**Instructions for the task**. Note how many lines in the entries contain the string "parts", then give that number and nothing else.

**Input data**.
───
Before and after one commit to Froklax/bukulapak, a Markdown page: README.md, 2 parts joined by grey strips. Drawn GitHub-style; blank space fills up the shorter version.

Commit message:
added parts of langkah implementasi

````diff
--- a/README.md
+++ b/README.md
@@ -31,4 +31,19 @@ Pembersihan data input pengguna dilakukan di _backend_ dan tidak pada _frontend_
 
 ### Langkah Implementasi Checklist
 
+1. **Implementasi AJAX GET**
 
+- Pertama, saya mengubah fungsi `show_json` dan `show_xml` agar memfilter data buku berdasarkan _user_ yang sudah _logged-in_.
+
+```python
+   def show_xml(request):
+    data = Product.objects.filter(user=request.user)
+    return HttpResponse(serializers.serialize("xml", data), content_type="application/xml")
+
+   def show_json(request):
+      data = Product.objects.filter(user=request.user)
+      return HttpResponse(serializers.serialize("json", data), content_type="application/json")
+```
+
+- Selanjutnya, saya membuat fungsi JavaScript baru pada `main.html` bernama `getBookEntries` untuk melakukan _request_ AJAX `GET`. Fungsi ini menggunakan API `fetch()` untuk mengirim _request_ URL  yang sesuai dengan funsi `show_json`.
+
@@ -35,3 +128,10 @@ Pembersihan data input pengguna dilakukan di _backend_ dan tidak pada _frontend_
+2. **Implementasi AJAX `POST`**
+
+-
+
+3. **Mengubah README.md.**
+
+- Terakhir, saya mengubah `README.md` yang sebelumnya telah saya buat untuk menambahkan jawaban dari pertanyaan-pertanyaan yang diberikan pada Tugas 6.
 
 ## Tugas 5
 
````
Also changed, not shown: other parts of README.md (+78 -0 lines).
───
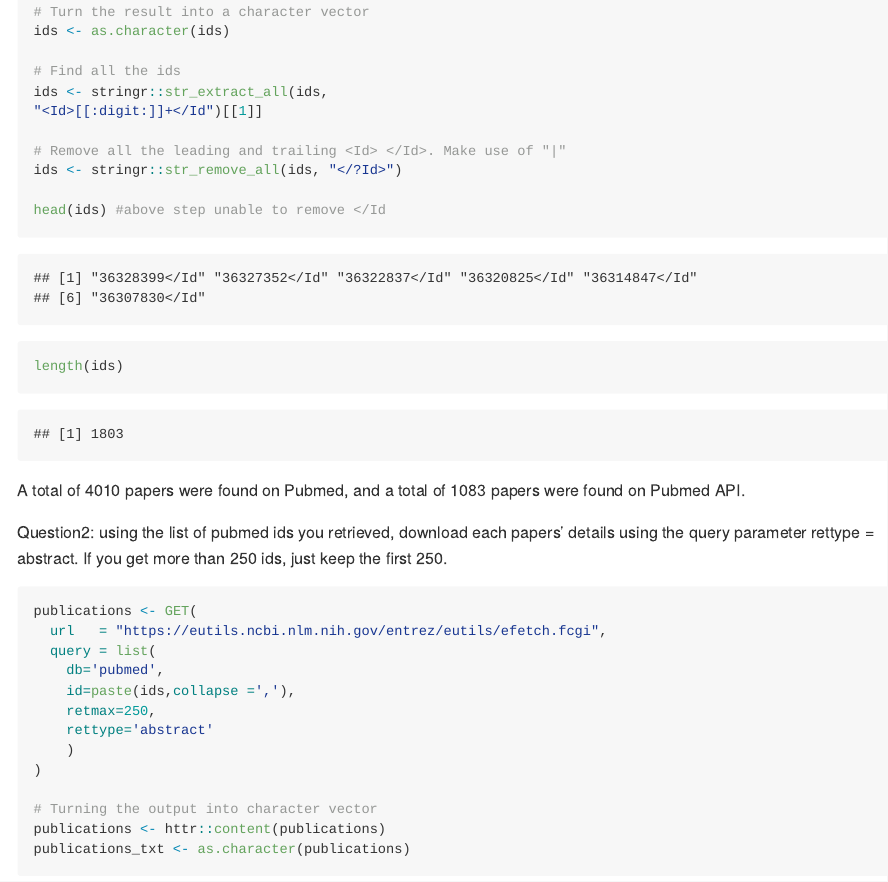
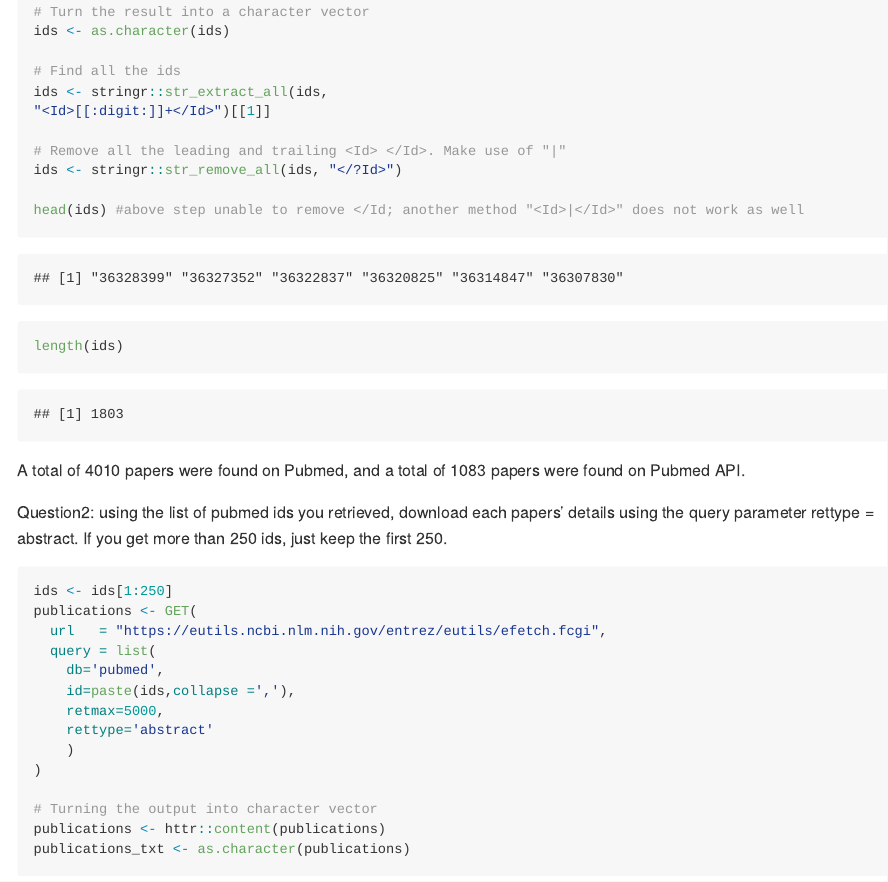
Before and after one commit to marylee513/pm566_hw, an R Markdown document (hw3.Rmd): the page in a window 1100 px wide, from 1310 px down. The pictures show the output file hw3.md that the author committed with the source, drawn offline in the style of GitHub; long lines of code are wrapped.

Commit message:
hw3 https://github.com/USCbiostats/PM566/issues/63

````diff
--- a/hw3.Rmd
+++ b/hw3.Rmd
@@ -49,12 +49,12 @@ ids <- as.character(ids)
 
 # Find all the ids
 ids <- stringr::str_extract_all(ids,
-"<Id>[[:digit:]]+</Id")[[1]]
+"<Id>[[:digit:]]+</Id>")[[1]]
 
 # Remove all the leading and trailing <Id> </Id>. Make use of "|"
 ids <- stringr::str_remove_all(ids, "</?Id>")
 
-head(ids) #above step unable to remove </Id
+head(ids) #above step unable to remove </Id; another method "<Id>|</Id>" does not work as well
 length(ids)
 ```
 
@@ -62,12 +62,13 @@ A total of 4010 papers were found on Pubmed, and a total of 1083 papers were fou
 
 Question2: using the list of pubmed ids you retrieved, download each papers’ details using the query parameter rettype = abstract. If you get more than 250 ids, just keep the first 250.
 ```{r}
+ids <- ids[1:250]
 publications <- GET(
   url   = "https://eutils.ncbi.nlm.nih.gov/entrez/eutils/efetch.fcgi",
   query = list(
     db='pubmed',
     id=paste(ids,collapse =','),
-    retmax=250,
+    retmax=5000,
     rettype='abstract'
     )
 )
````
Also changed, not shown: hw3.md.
───
**Exercise result**. 3